A commitment to preserving their humble origins has also driven Union’s ascent on the pitch. Since 2018, coach Urs Fischer has stood at the helm, forging a path to the top based on a clear, effective playing philosophy. The former Switzerland international, who previously won two Swiss league titles with Basel, has been given time to refine and evolve the team, season after season. His ideas are not only visible to anyone watching Union's matches; they also earned him Germany's 2023 Coach of the Year award.
The success of Fischer and Union has largely been built on a solid defensive foundation. The team works cohesively to reduce space for the opponents in their own half and often operates as a well-oiled machine, enabling them to compete against top-tier opposition in the Bundesliga and beyond.
Union's style of play favours a direct approach, prioritising quick transitions and incisive passing and movement rather than prolonged ball possession. It is an entertaining brand of football, which has won both matches and admirers.
However, Fischer knows full well that, in football, a lack of progression can quickly be followed by a downward momentum. Hard work, precision and constant tactical evolution have contributed massively to their rise. Since Fischer observed that "Set pieces can decide matches and we still have some potential here", his team have consistently shown a knack for capitalising on dead-ball situations, particularly corners and free-kicks, to score goals.
It will be fascinating to discover if Union can apply the same successful formula to their Champions League group stage matches. What other aces can Fischer and Co pull out against Napoli, Braga and their opponents on Matchday 1, none other than 14-time champions, Real Madrid – a befitting twist in their fairytale story?
"When you get a group like that, it just makes you happy," said Fischer. New signing Robin Gosens added: "It's a really beautiful group with three great away trips. Napoli, I can speak from experience, a beautiful stadium with really awesome fans and a top team. Real Madrid speaks for itself."
Whatever the result, recent history suggests that Union Berlin and their loyal fans will take the challenge in their stride.
Union are not the only club making their Champions League group stage bow in 2023/24. When Belgian champions Antwerp travel to Barcelona on Matchday 1, they will be writing their own remarkable chapter in European club football history.
Antwerp sealed their first domestic championship since 1957 in injury time on the final day of last season, when hometown hero Toby Alderweireld struck from outside the area to rescue a 2-2 draw against title rivals Genk.

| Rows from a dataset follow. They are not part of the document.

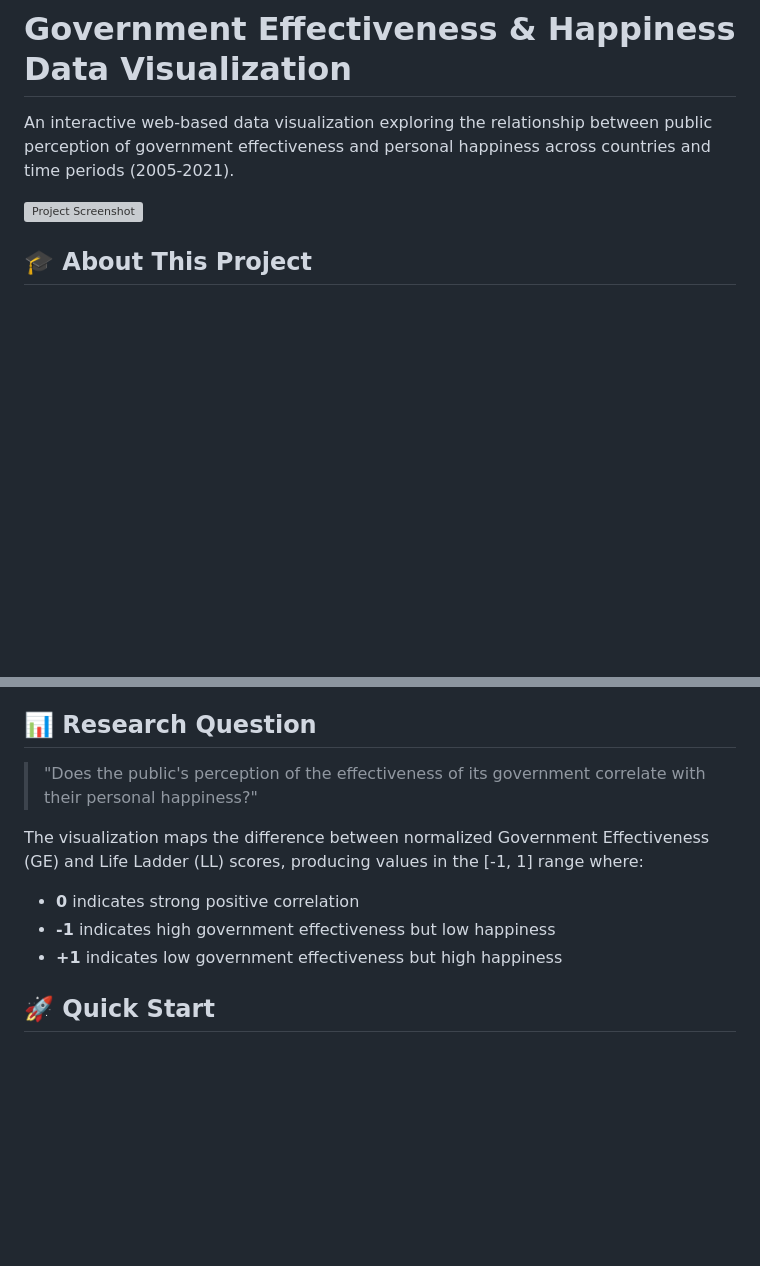
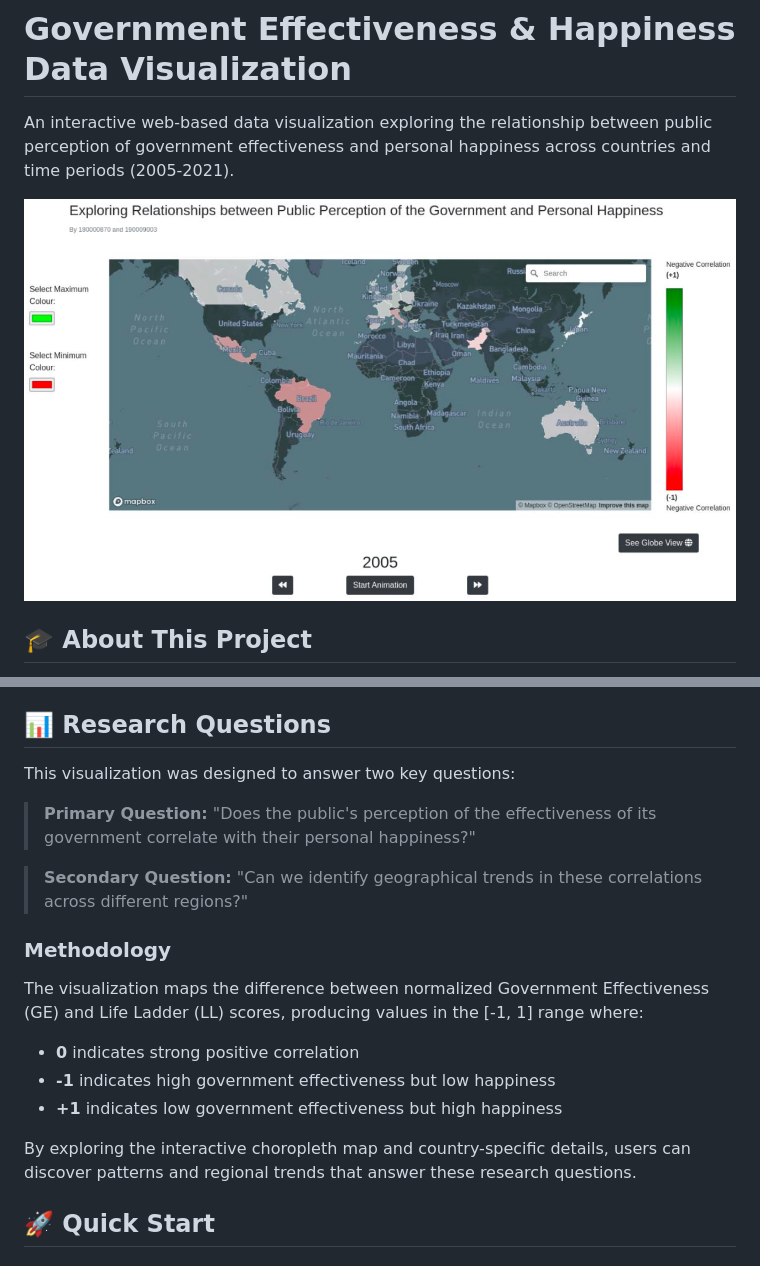
Before and after one commit to JoshWheeler08/government-happiness-visualisation, a Markdown page: README.md, 2 parts joined by grey strips. Drawn GitHub-style; pictures changed too: images/mercator-projection.png (added); blank space fills up the shorter version; grey boxes are pictures that could not be loaded.

```diff
--- a/README.md
+++ b/README.md
@@ -2,7 +2,7 @@
 
 An interactive web-based data visualization exploring the relationship between public perception of government effectiveness and personal happiness across countries and time periods (2005-2021).
 
-![Project Screenshot](docs/images/choropleth-map.png)
+![Choropleth Map Visualization](images/mercator-projection.png)
 
 ## 🎓 About This Project
 
@@ -17,15 +17,23 @@ This interactive data visualization project combines data from the **World Happi
 - **Detailed Country Views**: In-depth analysis with infographics, treemaps, and line graphs
 - **Responsive Design**: Works across different screen sizes
 
-## 📊 Research Question
+## 📊 Research Questions
 
-> "Does the public's perception of the effectiveness of its government correlate with their personal happiness?"
+This visualization was designed to answer two key questions:
+
+> **Primary Question:** "Does the public's perception of the effectiveness of its government correlate with their personal happiness?"
+
+> **Secondary Question:** "Can we identify geographical trends in these correlations across different regions?"
+
+### Methodology
 
 The visualization maps the difference between normalized Government Effectiveness (GE) and Life Ladder (LL) scores, producing values in the [-1, 1] range where:
 
 - **0** indicates strong positive correlation
 - **-1** indicates high government effectiveness but low happiness
 - **+1** indicates low government effectiveness but high happiness
+
+By exploring the interactive choropleth map and country-specific details, users can discover patterns and regional trends that answer these research questions.
 
 ## 🚀 Quick Start
 
```
Also changed, not shown: other parts of README.md (+12 -8 lines), images/globe-view.png (added), images/mercator-projection-colour.png (added).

Alderweireld is the only member of the squad with extensive Champions League experience, having played in the competition with Ajax and reached finals with Atlético de Madrid and Tottenham Hotspur.
"The expectations are not big," he says, assessing a group that includes Champions League regulars Porto and Shakhtar Donetsk. "I have to be realistic about that. It is the first time for a while and we do not have the experience as a team, as a club in the Champions League, but there is also a positive in that. We can play more freely and there is less pressure on us.
"Everyone wants to show what they can do and, for sure, as a team, we want to show what we can do – you have to go for it 100%. And if it doesn’t work out, then at least we have experienced it."